Saturday, 11 June 2016

Not to be boxed in, to be able to transcend boundaries: for an artist, it's essential.—Shahzia Sikander


I'm not quite sure anymore how to define myself as a writer. Two years ago I would have told you I write historical fiction and historical romance. I began eight years ago with research-heavy historical fiction and loved it. Still love it. Then, I dabbled in historical romance, writing three novellas before writing my first Regency romance. What a romp! Lizzy's voice began as a whisper during that novel and I opened myself up to telling her story. It has led me to Mags' story and an outline for two other characters from Lizzy's tale. So, I spend most of my time writing young adult. Does that make me a YA writer?
This has been on my mind as I query and include links to my Twitter feed and the blog. The look and feel of the blog was designed to reflect my earlier writing. My bio, while revamped somewhat over the years, reflects the diversity of my writing choices. My blog entries are eclectic, truly rambling between writing thoughts and sharing moments of my personal life. They are inextricably wound. Will this mishmash of images be a deterrent to an agent? Do I look like someone who waffles, who lacks direction?

To this end, I decided to start a YA blog. It's a work in progress and any suggestions would be gratefully appreciated. It is a place where I hope to eventually add me, the YA author. Which brings me back to the original conundrum. Am I now a YA writer? The adage write what you know is certainly applicable for this genre.

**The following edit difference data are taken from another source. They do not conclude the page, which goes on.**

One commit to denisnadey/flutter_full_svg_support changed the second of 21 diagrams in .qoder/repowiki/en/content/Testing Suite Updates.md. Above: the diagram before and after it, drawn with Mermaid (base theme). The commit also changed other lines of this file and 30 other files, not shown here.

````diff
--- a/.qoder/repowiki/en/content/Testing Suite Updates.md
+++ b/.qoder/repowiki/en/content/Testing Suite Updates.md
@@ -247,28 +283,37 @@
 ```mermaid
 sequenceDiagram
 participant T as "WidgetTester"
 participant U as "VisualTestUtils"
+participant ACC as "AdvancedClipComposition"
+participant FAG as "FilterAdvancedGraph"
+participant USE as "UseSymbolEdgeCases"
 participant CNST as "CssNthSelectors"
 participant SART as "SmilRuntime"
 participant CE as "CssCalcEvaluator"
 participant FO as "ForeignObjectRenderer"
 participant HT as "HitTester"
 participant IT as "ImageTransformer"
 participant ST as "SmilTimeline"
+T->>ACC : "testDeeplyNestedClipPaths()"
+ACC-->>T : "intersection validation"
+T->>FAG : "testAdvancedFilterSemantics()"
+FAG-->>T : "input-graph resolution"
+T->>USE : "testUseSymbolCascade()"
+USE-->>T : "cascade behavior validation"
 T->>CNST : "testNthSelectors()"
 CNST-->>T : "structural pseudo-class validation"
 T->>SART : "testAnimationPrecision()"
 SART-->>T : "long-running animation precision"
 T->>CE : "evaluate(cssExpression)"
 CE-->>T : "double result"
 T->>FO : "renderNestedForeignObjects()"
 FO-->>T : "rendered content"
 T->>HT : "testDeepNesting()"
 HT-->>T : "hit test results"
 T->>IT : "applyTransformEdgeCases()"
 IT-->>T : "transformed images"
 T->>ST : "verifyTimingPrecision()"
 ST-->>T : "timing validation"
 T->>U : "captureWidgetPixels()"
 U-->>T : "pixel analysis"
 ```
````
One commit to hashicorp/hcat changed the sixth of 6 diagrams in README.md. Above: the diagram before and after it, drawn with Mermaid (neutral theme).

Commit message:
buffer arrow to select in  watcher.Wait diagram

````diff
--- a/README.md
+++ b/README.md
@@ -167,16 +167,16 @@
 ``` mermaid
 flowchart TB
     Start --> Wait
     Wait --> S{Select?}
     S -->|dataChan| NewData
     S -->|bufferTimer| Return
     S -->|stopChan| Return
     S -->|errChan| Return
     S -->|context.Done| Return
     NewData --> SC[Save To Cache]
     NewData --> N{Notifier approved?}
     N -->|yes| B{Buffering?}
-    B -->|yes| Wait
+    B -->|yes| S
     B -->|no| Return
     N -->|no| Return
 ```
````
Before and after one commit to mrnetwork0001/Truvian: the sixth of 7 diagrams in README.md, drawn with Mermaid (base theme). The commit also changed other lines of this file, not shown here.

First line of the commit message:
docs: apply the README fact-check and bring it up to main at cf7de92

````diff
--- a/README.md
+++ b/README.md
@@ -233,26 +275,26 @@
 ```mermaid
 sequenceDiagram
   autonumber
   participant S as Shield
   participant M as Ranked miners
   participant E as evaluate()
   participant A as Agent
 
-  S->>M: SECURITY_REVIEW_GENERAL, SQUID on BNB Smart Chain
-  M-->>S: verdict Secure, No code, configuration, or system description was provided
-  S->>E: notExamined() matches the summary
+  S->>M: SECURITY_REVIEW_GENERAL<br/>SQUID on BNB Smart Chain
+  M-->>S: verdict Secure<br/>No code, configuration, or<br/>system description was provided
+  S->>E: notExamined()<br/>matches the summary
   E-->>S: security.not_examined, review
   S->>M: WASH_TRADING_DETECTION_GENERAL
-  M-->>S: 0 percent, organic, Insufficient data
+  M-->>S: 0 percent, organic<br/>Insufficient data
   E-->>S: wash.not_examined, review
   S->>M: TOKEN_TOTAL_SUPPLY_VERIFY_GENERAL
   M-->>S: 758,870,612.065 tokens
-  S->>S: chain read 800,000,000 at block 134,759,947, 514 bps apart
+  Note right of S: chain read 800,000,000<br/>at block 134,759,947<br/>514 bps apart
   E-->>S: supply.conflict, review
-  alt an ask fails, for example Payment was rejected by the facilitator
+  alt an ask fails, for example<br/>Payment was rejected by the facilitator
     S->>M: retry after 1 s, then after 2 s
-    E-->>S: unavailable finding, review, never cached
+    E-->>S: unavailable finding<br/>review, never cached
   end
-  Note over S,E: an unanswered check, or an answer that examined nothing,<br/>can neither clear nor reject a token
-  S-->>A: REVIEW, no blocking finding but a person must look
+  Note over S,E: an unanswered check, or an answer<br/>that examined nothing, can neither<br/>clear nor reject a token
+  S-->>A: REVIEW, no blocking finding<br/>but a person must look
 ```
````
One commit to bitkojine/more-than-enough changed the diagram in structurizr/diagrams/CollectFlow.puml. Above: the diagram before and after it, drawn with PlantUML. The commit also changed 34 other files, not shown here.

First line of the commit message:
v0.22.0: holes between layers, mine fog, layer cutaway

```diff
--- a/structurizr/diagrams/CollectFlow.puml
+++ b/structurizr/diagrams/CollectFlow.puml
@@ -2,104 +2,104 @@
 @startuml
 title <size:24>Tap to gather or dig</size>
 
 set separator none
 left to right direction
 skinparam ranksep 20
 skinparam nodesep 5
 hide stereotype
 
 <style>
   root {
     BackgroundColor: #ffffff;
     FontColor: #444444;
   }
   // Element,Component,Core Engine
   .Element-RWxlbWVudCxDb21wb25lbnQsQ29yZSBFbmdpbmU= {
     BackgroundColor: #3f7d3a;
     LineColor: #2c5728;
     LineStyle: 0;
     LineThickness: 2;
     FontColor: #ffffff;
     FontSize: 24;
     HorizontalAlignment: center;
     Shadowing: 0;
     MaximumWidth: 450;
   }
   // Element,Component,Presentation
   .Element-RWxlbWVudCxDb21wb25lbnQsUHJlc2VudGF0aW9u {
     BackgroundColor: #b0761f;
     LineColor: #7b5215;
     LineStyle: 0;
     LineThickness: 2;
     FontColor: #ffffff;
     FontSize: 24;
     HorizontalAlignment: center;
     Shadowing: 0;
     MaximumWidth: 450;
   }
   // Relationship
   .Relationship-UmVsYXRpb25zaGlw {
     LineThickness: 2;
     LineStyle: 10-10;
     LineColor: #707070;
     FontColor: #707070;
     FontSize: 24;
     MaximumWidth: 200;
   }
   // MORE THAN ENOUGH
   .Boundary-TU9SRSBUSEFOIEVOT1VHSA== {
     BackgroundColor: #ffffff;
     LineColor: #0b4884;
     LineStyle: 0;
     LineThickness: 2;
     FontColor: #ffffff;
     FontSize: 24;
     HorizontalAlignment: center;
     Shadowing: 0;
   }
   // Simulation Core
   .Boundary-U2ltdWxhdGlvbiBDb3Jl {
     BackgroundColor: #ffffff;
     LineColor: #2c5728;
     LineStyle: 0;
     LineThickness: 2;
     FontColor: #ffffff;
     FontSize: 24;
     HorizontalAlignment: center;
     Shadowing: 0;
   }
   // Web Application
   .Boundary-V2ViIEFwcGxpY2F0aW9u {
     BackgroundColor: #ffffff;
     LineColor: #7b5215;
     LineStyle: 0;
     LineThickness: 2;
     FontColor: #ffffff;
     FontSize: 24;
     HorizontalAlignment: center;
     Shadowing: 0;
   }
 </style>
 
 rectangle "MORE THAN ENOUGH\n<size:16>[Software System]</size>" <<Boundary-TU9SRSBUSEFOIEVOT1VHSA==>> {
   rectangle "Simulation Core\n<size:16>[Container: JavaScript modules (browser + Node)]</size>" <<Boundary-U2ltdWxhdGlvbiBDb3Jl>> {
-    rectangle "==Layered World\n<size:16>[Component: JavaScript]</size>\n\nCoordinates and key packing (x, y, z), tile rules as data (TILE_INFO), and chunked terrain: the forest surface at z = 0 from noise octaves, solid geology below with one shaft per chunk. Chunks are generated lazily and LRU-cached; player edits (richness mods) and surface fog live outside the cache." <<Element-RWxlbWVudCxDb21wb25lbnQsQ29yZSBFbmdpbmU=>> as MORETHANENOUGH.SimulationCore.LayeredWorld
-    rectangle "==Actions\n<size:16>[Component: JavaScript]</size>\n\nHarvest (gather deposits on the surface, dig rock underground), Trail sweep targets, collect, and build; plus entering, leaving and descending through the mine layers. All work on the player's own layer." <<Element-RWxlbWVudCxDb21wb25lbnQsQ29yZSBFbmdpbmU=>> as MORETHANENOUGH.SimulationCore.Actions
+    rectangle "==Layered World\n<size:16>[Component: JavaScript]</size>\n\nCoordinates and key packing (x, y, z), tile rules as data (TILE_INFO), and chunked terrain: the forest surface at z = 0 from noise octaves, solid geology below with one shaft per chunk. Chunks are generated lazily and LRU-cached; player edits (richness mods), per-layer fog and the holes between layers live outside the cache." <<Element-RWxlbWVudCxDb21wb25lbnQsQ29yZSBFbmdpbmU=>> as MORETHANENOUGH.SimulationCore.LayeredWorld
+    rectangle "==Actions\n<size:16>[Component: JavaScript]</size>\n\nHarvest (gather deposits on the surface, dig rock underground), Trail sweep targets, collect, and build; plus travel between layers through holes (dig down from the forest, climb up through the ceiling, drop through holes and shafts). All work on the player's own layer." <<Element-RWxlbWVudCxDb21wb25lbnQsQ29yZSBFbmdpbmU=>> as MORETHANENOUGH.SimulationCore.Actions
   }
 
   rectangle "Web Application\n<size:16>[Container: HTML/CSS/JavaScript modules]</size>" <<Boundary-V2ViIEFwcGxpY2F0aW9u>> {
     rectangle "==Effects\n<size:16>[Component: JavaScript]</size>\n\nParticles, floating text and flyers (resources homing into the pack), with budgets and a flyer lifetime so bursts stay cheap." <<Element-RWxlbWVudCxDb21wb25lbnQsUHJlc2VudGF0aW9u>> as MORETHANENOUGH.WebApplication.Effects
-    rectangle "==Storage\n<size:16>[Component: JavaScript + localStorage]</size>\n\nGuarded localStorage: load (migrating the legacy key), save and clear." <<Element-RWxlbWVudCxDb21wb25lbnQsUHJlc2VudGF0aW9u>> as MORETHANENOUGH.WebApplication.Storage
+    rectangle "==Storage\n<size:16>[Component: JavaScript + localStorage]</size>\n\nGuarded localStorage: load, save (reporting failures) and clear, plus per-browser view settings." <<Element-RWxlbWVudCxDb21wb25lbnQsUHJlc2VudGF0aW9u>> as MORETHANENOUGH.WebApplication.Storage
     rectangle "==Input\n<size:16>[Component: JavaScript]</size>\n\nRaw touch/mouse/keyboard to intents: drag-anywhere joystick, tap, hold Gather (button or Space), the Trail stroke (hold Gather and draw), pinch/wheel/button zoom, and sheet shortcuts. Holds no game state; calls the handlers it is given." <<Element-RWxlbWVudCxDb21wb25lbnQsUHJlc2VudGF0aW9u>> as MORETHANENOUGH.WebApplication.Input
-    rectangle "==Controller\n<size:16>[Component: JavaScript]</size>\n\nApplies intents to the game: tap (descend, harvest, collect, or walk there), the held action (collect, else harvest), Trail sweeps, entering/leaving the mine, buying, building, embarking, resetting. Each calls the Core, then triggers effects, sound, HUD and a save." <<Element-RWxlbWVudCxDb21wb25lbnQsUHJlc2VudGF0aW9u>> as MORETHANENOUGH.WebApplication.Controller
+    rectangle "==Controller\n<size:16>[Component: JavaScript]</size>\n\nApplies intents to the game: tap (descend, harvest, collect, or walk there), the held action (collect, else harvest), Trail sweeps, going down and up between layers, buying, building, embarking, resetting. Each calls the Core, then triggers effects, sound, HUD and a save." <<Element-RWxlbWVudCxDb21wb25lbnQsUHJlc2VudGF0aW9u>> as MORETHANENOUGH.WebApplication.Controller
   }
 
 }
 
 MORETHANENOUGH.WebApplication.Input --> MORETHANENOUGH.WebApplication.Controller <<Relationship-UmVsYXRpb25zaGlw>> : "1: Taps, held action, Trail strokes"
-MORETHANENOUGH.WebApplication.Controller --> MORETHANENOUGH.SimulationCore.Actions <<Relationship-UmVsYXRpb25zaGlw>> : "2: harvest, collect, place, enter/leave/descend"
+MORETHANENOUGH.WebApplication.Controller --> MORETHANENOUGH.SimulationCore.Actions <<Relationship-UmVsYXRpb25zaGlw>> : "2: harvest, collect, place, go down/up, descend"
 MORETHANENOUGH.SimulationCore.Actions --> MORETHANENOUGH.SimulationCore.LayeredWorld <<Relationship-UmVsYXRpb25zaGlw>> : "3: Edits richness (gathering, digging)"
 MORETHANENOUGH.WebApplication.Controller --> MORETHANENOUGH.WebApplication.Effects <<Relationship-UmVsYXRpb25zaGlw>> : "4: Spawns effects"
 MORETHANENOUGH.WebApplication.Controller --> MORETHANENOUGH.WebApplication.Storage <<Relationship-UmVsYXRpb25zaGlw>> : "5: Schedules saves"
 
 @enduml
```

My career centered around the lives of kids and teens. I have listened to, cried for and rejoiced with the Lizzys, the Mags, and the Beckys. I am lost in their worlds once again and it feels a bit like coming home.

But, while I am not a person who lacks direction, I am a person who seeks stimulation, variety and change. I am still writing scenes for my Regency novels—I have two more mapped out. I am still chasing historical tidbits down rabbit holes and making notes for the sequel to Raven's Path, dabbling at writing it from time to time. When I hit a wall in my YA, I find turning to these pieces takes away anxiety and frees up my creativity again. Ultimately, that leads me back to my YA.

So, although I have finally come to the conclusion that I am, indeed, a writer, I fret and fuss about definitions and parameters. Do I need to? Must I be boxed into a genre, defined by it? Am I shooting myself in the foot by advertising that I write this…and that…oh, and, that too? Does it show versatility and unlimited potential or do I just look a tad aimless?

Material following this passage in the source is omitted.